» WORK TASK:
Instruction for the data below: set down exactly the lines from the line with "loadApi[Load notebook API]" to the line with "grouping --> fullContainment[full", inclusive, and no others.

» DATA TO USE:
>>>>
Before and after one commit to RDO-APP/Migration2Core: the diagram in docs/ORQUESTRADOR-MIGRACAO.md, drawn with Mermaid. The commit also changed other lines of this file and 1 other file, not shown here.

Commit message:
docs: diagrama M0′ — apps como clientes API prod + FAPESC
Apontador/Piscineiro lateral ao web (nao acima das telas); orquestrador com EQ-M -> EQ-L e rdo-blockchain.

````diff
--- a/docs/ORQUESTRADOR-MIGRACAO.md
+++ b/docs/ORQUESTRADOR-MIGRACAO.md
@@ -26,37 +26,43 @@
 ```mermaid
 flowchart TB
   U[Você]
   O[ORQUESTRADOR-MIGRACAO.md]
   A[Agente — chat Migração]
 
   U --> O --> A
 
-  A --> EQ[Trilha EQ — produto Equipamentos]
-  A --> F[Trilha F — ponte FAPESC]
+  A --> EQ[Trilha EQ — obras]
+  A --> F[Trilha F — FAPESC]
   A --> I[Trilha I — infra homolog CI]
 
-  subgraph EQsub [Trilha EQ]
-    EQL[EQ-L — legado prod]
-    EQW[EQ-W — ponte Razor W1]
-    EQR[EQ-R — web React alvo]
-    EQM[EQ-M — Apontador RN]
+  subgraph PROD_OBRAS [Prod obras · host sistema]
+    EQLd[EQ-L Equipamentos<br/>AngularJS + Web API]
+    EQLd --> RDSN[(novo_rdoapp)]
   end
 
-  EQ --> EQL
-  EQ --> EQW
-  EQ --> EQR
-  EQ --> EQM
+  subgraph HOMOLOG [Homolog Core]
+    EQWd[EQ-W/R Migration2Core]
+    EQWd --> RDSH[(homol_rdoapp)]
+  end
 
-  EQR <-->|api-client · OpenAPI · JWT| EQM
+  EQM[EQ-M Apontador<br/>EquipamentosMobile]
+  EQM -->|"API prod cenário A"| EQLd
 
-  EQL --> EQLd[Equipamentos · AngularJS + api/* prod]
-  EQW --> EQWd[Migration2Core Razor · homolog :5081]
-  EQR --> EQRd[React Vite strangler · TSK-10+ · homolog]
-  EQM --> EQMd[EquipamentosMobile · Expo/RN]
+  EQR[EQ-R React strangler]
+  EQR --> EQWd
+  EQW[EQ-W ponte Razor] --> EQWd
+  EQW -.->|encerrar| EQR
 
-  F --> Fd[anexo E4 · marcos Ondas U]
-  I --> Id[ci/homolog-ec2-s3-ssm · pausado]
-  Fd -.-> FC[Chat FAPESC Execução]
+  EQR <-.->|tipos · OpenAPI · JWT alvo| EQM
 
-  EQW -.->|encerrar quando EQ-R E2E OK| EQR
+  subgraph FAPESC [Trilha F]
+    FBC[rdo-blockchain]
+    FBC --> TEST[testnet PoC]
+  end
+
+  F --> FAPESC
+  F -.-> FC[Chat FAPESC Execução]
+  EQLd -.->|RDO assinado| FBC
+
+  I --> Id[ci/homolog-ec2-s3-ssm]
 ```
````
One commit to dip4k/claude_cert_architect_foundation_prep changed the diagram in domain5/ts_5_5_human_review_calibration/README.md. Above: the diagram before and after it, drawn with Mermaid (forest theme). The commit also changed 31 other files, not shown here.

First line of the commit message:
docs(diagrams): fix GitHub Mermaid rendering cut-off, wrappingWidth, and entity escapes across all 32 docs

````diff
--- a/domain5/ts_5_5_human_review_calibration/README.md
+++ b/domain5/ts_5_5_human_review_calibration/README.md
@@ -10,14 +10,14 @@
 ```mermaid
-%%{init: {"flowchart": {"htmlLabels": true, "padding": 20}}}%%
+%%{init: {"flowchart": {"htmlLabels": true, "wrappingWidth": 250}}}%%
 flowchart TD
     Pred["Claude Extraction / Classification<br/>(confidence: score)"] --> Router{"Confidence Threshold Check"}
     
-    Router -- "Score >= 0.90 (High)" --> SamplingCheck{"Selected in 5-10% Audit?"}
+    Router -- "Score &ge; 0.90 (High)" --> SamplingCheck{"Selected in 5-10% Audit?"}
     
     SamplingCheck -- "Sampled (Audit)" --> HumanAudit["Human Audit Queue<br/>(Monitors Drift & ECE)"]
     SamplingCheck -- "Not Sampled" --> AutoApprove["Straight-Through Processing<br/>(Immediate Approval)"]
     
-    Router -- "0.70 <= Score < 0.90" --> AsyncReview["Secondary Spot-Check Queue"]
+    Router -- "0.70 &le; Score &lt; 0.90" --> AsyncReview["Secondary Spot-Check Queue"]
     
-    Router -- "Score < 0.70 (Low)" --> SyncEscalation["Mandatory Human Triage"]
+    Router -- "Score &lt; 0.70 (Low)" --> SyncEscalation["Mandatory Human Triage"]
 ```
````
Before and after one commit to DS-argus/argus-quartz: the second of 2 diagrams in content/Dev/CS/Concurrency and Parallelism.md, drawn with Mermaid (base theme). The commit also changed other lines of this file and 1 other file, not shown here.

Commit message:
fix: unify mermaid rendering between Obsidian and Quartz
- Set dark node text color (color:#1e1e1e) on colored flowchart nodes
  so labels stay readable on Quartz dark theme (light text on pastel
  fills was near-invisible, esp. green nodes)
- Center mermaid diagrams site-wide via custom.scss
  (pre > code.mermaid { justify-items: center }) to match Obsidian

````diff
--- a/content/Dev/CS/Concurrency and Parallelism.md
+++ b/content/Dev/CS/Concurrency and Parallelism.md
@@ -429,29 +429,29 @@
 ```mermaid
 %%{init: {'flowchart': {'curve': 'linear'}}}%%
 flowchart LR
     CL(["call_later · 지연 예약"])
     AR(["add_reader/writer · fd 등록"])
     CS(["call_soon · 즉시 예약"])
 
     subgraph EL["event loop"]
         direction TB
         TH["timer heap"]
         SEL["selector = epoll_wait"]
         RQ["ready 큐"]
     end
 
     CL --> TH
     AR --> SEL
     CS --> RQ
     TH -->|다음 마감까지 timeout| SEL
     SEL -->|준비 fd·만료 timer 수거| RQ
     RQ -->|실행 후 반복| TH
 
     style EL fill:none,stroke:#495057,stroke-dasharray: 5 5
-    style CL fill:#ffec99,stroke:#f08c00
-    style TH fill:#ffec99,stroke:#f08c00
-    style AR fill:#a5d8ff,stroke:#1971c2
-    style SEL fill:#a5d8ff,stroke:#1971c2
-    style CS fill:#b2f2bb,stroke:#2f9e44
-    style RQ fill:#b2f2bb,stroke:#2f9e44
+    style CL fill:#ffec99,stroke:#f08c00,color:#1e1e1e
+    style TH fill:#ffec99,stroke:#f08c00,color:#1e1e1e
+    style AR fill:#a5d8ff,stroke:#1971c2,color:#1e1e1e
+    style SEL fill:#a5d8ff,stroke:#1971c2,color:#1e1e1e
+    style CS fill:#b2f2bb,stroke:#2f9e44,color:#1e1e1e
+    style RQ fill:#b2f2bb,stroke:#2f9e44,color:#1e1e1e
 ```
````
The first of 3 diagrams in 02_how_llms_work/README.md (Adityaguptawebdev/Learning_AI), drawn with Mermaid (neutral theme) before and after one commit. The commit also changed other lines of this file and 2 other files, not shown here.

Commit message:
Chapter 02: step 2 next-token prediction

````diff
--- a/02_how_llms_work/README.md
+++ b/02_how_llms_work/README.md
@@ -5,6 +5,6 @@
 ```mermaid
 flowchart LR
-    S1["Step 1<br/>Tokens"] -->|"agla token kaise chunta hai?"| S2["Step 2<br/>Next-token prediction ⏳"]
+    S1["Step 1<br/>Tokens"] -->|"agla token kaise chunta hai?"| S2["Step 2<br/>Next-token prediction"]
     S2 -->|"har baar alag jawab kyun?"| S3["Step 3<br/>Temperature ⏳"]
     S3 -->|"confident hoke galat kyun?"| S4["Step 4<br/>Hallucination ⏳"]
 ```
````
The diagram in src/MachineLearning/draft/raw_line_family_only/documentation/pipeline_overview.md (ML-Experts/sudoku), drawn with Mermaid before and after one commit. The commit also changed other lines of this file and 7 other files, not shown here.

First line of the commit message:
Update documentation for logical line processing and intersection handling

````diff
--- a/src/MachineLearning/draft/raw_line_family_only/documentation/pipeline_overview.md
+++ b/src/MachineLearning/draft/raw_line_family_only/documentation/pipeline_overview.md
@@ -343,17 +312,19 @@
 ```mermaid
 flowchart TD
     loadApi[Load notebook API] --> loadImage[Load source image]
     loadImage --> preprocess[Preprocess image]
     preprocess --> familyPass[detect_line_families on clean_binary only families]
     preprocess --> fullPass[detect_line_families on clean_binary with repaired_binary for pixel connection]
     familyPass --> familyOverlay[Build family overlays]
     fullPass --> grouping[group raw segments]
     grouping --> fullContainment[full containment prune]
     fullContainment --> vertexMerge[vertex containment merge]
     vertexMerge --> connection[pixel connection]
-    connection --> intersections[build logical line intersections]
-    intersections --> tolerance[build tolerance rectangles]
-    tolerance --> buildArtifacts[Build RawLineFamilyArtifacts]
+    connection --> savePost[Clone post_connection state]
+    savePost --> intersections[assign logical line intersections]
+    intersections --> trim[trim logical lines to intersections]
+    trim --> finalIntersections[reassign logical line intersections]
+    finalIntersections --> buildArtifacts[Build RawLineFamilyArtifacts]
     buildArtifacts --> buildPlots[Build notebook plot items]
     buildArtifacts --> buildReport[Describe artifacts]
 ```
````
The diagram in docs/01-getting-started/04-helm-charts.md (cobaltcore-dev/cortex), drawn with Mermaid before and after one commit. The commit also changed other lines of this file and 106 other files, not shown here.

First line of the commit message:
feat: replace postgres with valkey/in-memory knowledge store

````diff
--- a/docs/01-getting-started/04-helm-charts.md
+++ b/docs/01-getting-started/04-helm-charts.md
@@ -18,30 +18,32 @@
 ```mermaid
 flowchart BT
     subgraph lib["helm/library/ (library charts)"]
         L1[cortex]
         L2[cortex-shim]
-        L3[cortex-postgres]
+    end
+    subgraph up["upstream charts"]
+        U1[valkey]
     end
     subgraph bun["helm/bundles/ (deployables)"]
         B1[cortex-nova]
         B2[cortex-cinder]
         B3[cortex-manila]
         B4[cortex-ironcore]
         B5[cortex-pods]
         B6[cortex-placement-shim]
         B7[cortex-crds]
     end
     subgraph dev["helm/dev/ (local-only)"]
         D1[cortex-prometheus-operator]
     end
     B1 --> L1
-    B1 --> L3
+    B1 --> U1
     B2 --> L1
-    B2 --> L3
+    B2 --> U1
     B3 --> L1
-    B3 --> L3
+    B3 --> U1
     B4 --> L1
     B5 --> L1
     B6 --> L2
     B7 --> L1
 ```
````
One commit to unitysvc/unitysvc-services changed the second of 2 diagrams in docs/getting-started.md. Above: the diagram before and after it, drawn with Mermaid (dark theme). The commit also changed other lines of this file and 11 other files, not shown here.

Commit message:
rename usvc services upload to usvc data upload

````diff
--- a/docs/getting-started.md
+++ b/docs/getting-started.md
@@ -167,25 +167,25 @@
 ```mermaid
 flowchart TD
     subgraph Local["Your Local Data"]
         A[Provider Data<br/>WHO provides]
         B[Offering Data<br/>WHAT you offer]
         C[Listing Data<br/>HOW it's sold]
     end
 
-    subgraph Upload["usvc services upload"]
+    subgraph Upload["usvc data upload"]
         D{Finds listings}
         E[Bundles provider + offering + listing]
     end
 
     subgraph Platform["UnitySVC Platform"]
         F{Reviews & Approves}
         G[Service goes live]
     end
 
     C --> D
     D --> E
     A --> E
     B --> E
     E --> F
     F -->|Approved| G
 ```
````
<<<<
» THE ANSWER:
     loadApi[Load notebook API] --> loadImage[Load source image]
     loadImage --> preprocess[Preprocess image]
     preprocess --> familyPass[detect_line_families on clean_binary only families]
     preprocess --> fullPass[detect_line_families on clean_binary with repaired_binary for pixel connection]
     familyPass --> familyOverlay[Build family overlays]
     fullPass --> grouping[group raw segments]
     grouping --> fullContainment[full containment prune]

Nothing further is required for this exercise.